▶ **WHAT IS REQUIRED**: When a line in the records contains the string "reduces", copy that line.

»»

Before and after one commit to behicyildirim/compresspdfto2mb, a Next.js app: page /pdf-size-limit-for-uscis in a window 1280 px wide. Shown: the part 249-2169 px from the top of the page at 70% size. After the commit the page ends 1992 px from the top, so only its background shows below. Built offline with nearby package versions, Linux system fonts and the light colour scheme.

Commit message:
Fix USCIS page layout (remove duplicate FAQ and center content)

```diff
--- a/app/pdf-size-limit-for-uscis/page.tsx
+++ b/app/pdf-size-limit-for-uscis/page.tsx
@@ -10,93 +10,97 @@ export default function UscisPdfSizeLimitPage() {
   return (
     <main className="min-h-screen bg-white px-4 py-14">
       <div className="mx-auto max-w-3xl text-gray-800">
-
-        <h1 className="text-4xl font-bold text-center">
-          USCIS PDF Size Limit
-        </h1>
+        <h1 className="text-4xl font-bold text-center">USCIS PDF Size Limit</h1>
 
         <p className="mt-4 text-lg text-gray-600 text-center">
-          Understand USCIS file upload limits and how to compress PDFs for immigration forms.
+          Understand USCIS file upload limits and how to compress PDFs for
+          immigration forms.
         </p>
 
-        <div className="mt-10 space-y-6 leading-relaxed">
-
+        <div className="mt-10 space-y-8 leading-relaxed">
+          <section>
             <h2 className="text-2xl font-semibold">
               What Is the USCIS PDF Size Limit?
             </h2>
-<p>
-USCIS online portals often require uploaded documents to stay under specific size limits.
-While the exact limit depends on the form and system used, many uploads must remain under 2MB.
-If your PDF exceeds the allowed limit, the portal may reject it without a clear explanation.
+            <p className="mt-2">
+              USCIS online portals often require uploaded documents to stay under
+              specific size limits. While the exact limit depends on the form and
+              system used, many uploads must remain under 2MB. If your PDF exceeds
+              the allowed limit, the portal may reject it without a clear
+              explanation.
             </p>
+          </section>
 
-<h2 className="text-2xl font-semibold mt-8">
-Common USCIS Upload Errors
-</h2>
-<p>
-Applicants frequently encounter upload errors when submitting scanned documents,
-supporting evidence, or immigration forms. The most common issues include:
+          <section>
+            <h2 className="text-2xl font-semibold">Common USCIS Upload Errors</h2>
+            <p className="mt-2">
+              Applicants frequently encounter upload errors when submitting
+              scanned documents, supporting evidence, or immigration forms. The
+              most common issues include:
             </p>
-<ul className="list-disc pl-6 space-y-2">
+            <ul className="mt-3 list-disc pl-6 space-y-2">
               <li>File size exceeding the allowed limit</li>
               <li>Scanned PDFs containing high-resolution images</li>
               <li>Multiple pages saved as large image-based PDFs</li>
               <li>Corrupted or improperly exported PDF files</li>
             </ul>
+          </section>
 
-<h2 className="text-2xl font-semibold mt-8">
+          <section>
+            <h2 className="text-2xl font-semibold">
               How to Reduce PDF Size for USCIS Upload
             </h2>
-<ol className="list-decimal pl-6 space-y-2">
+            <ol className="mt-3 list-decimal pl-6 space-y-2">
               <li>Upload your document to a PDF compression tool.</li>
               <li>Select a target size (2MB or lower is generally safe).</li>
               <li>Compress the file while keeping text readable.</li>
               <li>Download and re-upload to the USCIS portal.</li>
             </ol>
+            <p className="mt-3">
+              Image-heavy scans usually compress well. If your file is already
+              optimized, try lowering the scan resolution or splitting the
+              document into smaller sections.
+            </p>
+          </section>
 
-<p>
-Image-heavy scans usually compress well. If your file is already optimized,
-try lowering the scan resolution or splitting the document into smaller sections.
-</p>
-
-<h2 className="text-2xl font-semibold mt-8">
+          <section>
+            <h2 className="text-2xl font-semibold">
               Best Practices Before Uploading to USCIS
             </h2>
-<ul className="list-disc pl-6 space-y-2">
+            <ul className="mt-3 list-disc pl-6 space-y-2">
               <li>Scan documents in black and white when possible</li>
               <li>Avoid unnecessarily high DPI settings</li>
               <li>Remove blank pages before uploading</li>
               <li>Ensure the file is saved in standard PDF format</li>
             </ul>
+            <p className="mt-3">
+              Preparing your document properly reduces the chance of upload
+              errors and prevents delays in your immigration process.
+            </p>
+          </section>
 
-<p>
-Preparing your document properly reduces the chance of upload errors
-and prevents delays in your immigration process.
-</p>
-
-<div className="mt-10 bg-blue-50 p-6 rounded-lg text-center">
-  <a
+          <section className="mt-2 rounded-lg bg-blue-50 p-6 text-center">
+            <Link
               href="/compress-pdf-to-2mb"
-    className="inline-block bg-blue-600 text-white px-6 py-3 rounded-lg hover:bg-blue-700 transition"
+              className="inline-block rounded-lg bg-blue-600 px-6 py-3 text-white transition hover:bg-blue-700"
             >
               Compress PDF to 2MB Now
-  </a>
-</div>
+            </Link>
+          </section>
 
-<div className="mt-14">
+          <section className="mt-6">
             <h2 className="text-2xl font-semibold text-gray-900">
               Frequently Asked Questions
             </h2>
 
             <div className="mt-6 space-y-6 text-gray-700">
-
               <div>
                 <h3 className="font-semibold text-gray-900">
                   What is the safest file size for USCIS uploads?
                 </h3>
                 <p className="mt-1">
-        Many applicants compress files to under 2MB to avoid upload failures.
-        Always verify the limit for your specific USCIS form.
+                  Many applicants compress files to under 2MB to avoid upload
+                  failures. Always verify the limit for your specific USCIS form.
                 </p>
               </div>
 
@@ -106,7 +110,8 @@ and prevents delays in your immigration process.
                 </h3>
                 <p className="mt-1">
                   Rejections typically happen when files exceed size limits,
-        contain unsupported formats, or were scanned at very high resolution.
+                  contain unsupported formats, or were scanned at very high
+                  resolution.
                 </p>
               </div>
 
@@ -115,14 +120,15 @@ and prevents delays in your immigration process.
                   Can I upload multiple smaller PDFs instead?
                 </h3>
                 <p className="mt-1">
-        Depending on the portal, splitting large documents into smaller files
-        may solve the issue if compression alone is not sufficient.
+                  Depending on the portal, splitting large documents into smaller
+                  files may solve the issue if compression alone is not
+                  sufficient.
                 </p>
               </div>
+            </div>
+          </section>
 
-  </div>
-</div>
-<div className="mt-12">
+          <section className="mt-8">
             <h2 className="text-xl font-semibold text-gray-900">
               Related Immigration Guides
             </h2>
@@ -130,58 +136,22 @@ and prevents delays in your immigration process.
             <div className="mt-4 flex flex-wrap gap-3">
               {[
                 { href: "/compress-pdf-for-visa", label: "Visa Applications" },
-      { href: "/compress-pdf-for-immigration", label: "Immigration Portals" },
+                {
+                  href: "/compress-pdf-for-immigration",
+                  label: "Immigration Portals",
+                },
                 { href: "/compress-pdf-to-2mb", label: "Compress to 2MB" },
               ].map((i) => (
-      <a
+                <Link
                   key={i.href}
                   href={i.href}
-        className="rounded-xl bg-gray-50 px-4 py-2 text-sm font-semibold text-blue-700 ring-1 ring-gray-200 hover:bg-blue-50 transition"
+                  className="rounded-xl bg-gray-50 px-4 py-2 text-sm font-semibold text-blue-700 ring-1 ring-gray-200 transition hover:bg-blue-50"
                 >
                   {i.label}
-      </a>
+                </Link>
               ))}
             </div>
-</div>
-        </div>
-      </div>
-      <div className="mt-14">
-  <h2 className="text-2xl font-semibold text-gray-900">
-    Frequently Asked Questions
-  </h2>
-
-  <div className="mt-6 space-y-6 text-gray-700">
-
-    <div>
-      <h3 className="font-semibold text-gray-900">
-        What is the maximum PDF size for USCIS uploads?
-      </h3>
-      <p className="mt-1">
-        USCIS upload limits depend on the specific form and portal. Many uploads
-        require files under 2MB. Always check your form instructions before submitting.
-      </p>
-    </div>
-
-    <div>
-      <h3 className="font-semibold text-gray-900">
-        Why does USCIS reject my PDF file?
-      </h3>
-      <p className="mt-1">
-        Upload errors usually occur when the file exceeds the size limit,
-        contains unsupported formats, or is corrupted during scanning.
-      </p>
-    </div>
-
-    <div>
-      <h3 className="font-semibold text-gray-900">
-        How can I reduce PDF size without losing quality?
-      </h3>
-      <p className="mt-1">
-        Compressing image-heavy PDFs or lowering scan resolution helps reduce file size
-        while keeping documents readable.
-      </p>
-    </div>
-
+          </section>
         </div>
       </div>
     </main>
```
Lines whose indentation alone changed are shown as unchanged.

««

▶ **RESULT**:
+              Preparing your document properly reduces the chance of upload
-Preparing your document properly reduces the chance of upload errors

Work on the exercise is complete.